ACTION ITEM:
Say only how many lines in the entries below contain the word "className".

Saved entries
^^^^
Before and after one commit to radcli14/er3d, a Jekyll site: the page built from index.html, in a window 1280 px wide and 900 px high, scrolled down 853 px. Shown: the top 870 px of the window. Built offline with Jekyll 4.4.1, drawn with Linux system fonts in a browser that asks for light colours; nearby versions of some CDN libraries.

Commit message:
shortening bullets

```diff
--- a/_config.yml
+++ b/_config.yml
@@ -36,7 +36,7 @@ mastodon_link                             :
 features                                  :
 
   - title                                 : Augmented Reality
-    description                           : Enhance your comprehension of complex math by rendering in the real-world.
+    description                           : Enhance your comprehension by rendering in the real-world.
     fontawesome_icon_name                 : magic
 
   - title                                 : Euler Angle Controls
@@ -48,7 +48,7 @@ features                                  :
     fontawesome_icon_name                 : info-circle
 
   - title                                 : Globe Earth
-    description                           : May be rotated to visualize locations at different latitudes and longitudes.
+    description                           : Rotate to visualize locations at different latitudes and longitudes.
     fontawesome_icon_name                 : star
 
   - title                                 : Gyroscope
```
^^^^
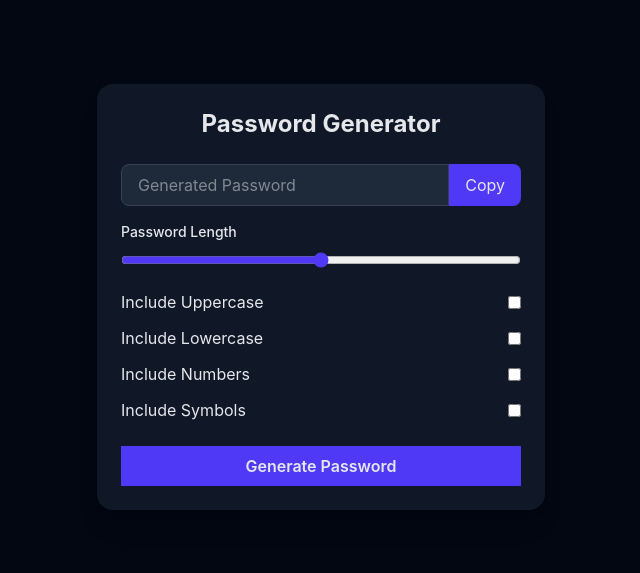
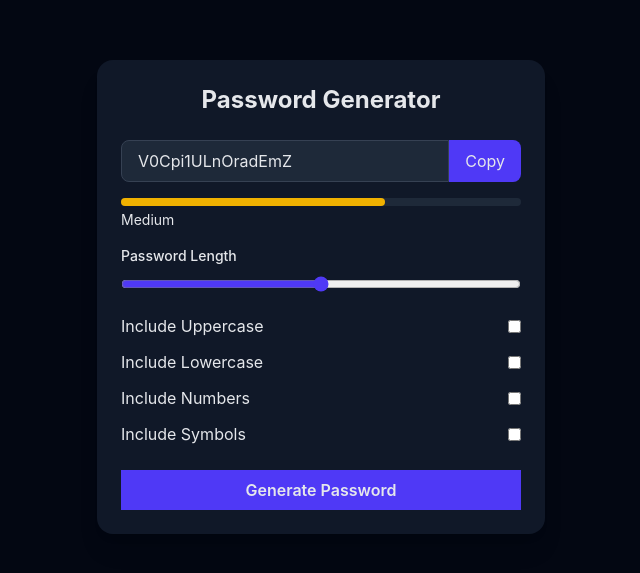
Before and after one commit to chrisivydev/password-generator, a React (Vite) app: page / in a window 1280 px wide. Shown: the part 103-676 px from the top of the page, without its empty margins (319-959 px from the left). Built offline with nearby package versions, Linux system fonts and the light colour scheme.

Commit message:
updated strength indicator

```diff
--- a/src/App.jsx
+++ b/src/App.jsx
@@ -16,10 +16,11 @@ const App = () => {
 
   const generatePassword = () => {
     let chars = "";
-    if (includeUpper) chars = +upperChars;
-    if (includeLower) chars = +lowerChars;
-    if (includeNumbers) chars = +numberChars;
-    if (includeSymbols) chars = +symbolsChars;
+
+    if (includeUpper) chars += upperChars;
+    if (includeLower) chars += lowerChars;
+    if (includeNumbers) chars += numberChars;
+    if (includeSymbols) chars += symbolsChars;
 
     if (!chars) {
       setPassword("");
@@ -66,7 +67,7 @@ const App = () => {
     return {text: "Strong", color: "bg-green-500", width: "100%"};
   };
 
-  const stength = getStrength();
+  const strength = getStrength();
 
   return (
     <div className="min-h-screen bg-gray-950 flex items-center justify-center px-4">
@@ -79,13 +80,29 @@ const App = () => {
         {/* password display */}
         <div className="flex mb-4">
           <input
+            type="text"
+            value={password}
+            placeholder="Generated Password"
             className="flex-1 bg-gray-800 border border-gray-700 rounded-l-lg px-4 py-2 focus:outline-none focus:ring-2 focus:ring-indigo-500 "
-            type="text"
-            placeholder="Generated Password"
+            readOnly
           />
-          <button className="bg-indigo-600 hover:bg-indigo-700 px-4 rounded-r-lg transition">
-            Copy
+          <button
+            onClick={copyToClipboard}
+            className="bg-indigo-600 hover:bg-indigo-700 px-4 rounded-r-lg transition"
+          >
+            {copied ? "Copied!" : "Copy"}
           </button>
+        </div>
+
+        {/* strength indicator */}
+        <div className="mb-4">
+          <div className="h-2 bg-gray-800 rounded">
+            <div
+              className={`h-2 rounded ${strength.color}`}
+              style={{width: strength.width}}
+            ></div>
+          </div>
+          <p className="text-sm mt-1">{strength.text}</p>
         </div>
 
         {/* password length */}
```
^^^^
REPLY:
9